Miscarriages that are not genetic in origin appear to be associated with vaginal dysbiosis and local inflammation. These results could open up new avenues for prevention in women with a vaginal microbiota low in lactobacilli.
About this article
One in 5 pregnancies ends in an early miscarriage (before 12 weeks), and half are caused by chromosomal abnormalities (aneuploid miscarriages). Late euploid miscarriages can occur between 12 and 24 weeks, usually in connection with an infection (2 in 3 cases). Little is currently known about the mechanisms involved, but it is thought that the vaginal microbiota may play a role.
Hence the following hypothesis:
might these late euploid miscarriages be caused by inflammatory signals linked with the composition of vaginal microbiota?
1/5 One in 5 pregnancies ends in an early miscarriage
1/2 half are caused by chromosomal abnormalities
Miscarriages: a question of lactobacilli?

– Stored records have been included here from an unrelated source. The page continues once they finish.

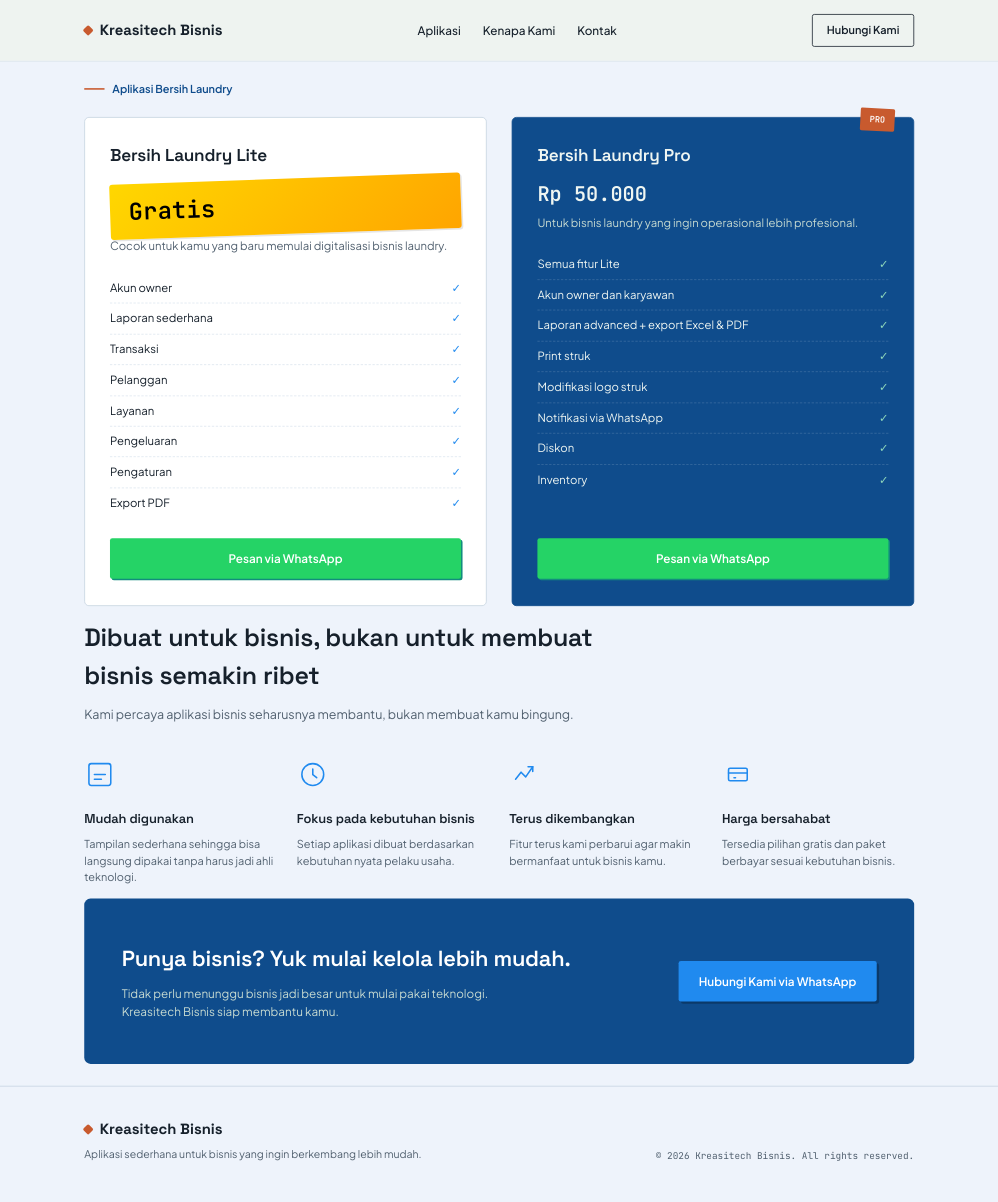
Repository: joao880hbhb/kreasitech
Page: produk/bersih-laundry.html
These files come from the project's save history. The page is drawn as it stood at one moment and after a run of saves; the edit follows.
The browser window is 1280 px wide. The pictures show the whole page, at 78% of full size.

Above is the page before, as saved 2026-09-14 21:43:28.

After the next 4 saves:
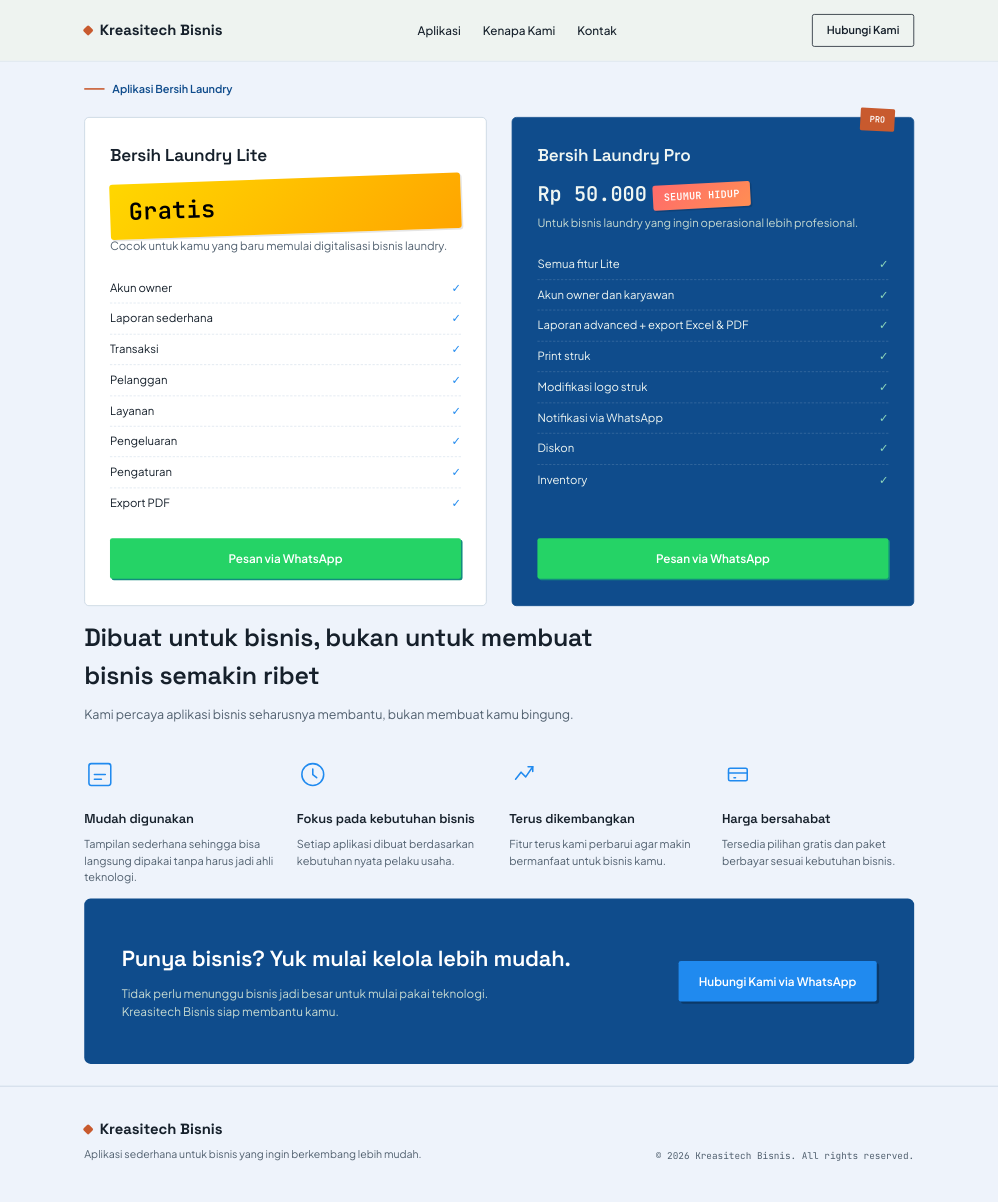
The 4 saves are shown as one change because they came seconds apart.
The last was saved 10 min 32 s later.
--- a/produk/bersih-laundry.html
+++ b/produk/bersih-laundry.html
@@ -190,6 +190,20 @@
     font-size:20px;
     letter-spacing:0.5px;
   }
+  .lifetime-badge{
+    background:linear-gradient(135deg, #FF6B6B 0%, #FF8E53 100%);
+    color:#fff;
+    padding:4px 10px;
+    border-radius:3px;
+    font-size:11px;
+    font-weight:700;
+    display:inline-block;
+    margin-left:8px;
+    transform:rotate(-3deg);
+    box-shadow:2px 2px 0 rgba(0,0,0,0.15);
+    letter-spacing:0.3px;
+    vertical-align:middle;
+  }
   .plan .sub{font-size:11.5px; color:var(--ink-soft); margin-bottom:14px; line-height:1.4;}
   .plan.pro .sub{color:#C6DAD1;}
   .plan ul{list-style:none; margin-bottom:16px; flex-grow:1;}
@@ -211,6 +225,7 @@
     .plan h3{font-size:20px;}
     .plan .price{font-size:24px; margin:12px 0 6px;}
     .plan .price.free{font-size:28px; padding:10px 20px;}
+    .lifetime-badge{font-size:12px; padding:5px 12px;}
     .plan .sub{font-size:14px; margin-bottom:22px;}
     .plan ul{margin-bottom:26px;}
     .plan li{font-size:13.5px; padding:8px 0;}
@@ -223,6 +238,7 @@
     .plan h3{font-size:22px;}
     .plan .price{font-size:26px; margin:14px 0 6px;}
     .plan .price.free{font-size:30px; padding:12px 24px;}
+    .lifetime-badge{font-size:13px; padding:6px 14px;}
     .plan .sub{font-size:14.5px; margin-bottom:24px;}
     .plan li{font-size:14.5px;}
   }
@@ -333,7 +349,7 @@
       <div class="plan pro">
         <div class="badge">PRO</div>
         <h3>Bersih Laundry Pro</h3>
-        <div class="price">Rp 50.000</div>
+        <div class="price">Rp 50.000<span class="lifetime-badge">SEUMUR HIDUP</span></div>
         <p class="sub">Untuk bisnis laundry yang ingin operasional lebih profesional.</p>
         <ul>
           <li><span class="name">Semua fitur Lite</span><span class="check">✓</span></li>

To answer this question, researchers monitored 167 pregnancies: 74 full-term pregnancies, 54 non-genetic miscarriages (euploid pregnancies) and 39 genetic miscarriages (aneuploid). Analysis of their microbiota (16S RNA) revealed the existence of 2 types of vaginal microbiota: the first is 94.2% dominated by Lactobacillus spp. (75% of samples); the second is characterized by a depletion of lactobacilli, with an average concentration of just 18.5% (25% of samples).
At the same time, compared to aneuploid miscarriages, euploid miscarriages have been shown to be associated with a vaginal microbiota that is:

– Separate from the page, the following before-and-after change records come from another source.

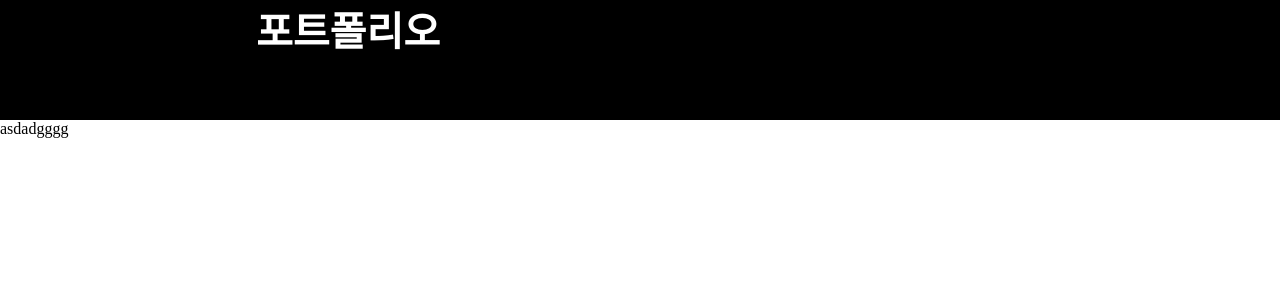
Repository: ItChoi/CSS-Study
Page: Css/WebContent/html/boostcourse/project-A1/portfolio.html
These files come from the project's save history. The page is drawn as it stood at one moment and after the next save; the edit follows.
The browser window is 1280 px wide. The pictures show the whole page.

Above is the page before, as saved 2019-06-17 12:08:40.

### Css/WebContent/html/boostcourse/project-A1/portfolio.html
<!DOCTYPE html>
<html>
<head>
	<link href="../../../css/boostcourse/project-A1/portfolio.css" rel="stylesheet" type="text/css">

</head>
<body>
	<div class="wrap">

		<div class="header">

		</div>

		<div class="content">

			<div class="con_header">
				<span class="title">포트폴리오</span>
			</div>

			<div class="con_content">


			</div>

		</div>

		<div class="footer">
		asdadgggg
		</div>


	</div>

</body>
</html>

### Css/WebContent/css/boostcourse/project-A1/portfolio.css
html, body, .wrap {
	margin: 0px;
	padding: 0px;
}

.header {
	width: 100%;
	height: 120px;
	background: #000;

	position: relative;

}

.content {
	position: absolute;
	top: 0;
	left: 20%;
	right: 20%;
}

.con_header {
	width: 1000px;
	height: 120px;
	margin: auto;
}

.title {
	color: white;
	font-size: 40px;
	font-weight: bold;
}

After the next save:
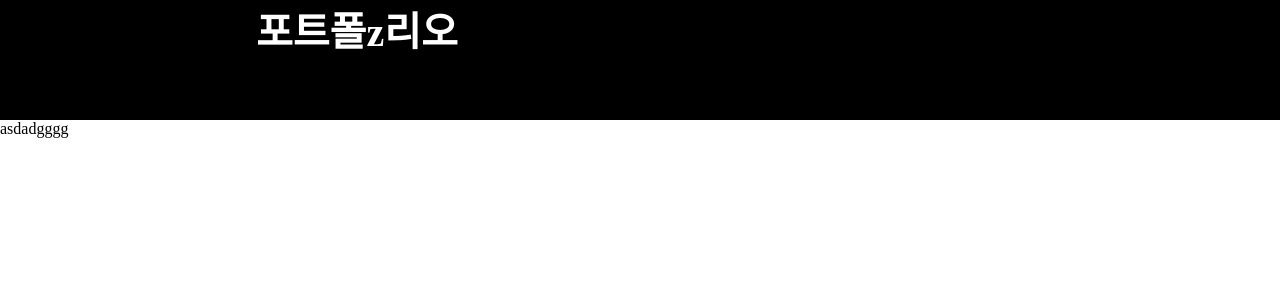
Saved 5 s later.
--- a/Css/WebContent/html/boostcourse/project-A1/portfolio.html
+++ b/Css/WebContent/html/boostcourse/project-A1/portfolio.html
@@ -14,7 +14,7 @@
 		<div class="content">
 
 			<div class="con_header">
-				<span class="title">포트폴리오</span>
+				<span class="title">포트폴z리오</span>
 			</div>
 
 			<div class="con_content">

- richer in bacteria and diversity
- low in Lactobacillus spp.
- rich in Streptococcus spp. (60% of cases) and Prevotella spp. (40%).

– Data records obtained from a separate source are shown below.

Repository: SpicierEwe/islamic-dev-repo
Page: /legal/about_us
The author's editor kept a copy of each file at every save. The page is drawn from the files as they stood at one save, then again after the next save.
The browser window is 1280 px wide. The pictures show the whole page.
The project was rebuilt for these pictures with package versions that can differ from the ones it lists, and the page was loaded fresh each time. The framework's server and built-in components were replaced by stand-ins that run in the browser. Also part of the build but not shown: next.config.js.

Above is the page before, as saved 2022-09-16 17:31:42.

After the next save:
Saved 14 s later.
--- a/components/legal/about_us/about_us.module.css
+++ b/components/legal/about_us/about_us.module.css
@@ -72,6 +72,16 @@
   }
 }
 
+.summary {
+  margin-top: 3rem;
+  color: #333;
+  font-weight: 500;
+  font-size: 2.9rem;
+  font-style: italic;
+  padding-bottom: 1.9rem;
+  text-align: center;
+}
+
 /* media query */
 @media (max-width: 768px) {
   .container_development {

Vaginal microbiota and inflammation
In terms of inflammation, low levels of lactobacilli are associated with high concentrations of cytokines in the vaginal/cervical fluid, regardless of pregnancy outcome. Above all, subgroups dominated by Prevotella or Streptococcus spp. have significantly higher concentrations of TNF-α and of some proinflammatory interleukins (IL-6, IL-8, IL-1β). A depletion in Lactobacillus spp. may therefore be associated with a proinflammatory environment detrimental to the smooth progress of pregnancy. This would be consistent with the higher frequency of miscarriages observed in cases of low levels of vaginal microbiota lactobacilli.
In addition, a high concentration of streptococci is thought to be the most significant risk factor for euploid miscarriages, and the main factor responsible for the increase in proinflammatory mediators in such patients.